With this firmly in mind, it’s time to start planning our own indoor picnic — whether it’s for your immediate family or a whole dinner party.
Setting the Ambience
The first step is to move the furniture to the walls or, if you have the luxury of space, out of the room altogether. There will be no stuffy dining room tables during our French indoor picnic. Oddly enough, the empty room will put guests at ease when they walk in. “Friends had invited far more people than there was room at the table,” Calder recalls of one dinner party she’d attended in Paris. “So they moved the table and put cushions on the floor. It was instantly informal — any sense of stiffness is immediately eradicated.”
Next, use an area rug or a big fluffy blanket spread out on the floor to provide the illusion of a picnic blanket. “[Try] a Persian rug or a faux Persian rug … it’s kind of colourful and formal.” suggests Calder. “At an exhibit in Paris, they talked about how a carpet creates space … if you empty the room and put the carpet down, you’ve got an intimacy that wasn’t there.”
Picnics may be casual, but that doesn’t mean you need to go completely informal. You can still make the atmosphere feel fancy with some well-placed accessories. “I like the idea of not bringing it down,” Calder continues. “Imagine you’re all sitting on the floor, so you put cushions around. Put candles around and boards of food. A feeling of decadence.”

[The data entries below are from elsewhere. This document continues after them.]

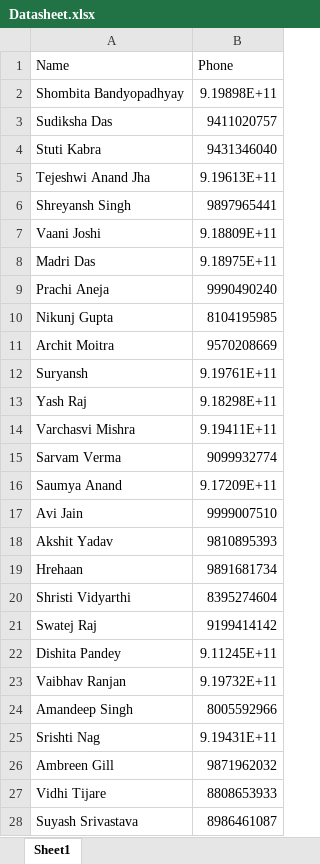
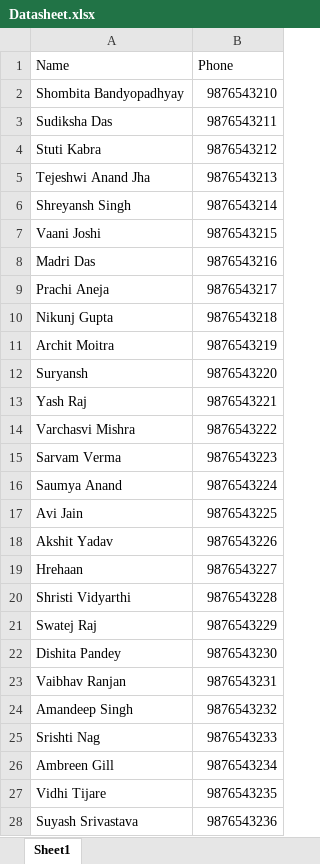
Before and after one commit to sciencestoked/Selenium_Scripts, an Excel workbook: Datasheet.xlsx, sheet Sheet1, drawn as a sheet; only a part is shown; values as stored, in another font and other column widths than the file's, no borders; the diff covers the shown part only; the diff names each change by its address in the sheet, - before the commit and + after, or states it on an @@ line.

Commit message:
Editing datasheet for privacy concerns

```diff
--- a/Datasheet.xlsx (sheet Sheet1)
+++ b/Datasheet.xlsx (sheet Sheet1)
-B2 (Phone): 9.19898E+11
+B2 (Phone): 9876543210
-B3 (Phone): 9411020757
+B3 (Phone): 9876543211
-B4 (Phone): 9431346040
+B4 (Phone): 9876543212
-B5 (Phone): 9.19613E+11
+B5 (Phone): 9876543213
-B6 (Phone): 9897965441
+B6 (Phone): 9876543214
-B7 (Phone): 9.18809E+11
+B7 (Phone): 9876543215
-B8 (Phone): 9.18975E+11
+B8 (Phone): 9876543216
-B9 (Phone): 9990490240
+B9 (Phone): 9876543217
-B10 (Phone): 8104195985
+B10 (Phone): 9876543218
-B11 (Phone): 9570208669
+B11 (Phone): 9876543219
-B12 (Phone): 9.19761E+11
+B12 (Phone): 9876543220
-B13 (Phone): 9.18298E+11
+B13 (Phone): 9876543221
-B14 (Phone): 9.19411E+11
+B14 (Phone): 9876543222
-B15 (Phone): 9099932774
+B15 (Phone): 9876543223
-B16 (Phone): 9.17209E+11
+B16 (Phone): 9876543224
-B17 (Phone): 9999007510
+B17 (Phone): 9876543225
-B18 (Phone): 9810895393
+B18 (Phone): 9876543226
-B19 (Phone): 9891681734
+B19 (Phone): 9876543227
-B20 (Phone): 8395274604
+B20 (Phone): 9876543228
-B21 (Phone): 9199414142
+B21 (Phone): 9876543229
-B22 (Phone): 9.11245E+11
+B22 (Phone): 9876543230
-B23 (Phone): 9.19732E+11
+B23 (Phone): 9876543231
-B24 (Phone): 8005592966
+B24 (Phone): 9876543232
-B25 (Phone): 9.19431E+11
+B25 (Phone): 9876543233
-B26 (Phone): 9871962032
+B26 (Phone): 9876543234
-B27 (Phone): 8808653933
+B27 (Phone): 9876543235
-B28 (Phone): 8986461087
+B28 (Phone): 9876543236
```
Also changed, not shown: 27 edited cells elsewhere in this sheet, 1 other file.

If you’d rather keep guests off the ground, an alternative to sitting on the floor is to make your coffee table the centrepiece (where you will have all of the food), then set footstools and ottomans around the table. “I can’t sit on the floor myself because I’m not 20 years old. I’d offer lower seating,” says Wilson. “I would drape the table … put chairs around that little table to make it picnic-ish.” Wilson also suggests that, if you have large windows, you move the coffee table under the window with the seating in an arc around it. This way everyone can enjoy the view of the great outdoors, just as they would for an outdoor picnic.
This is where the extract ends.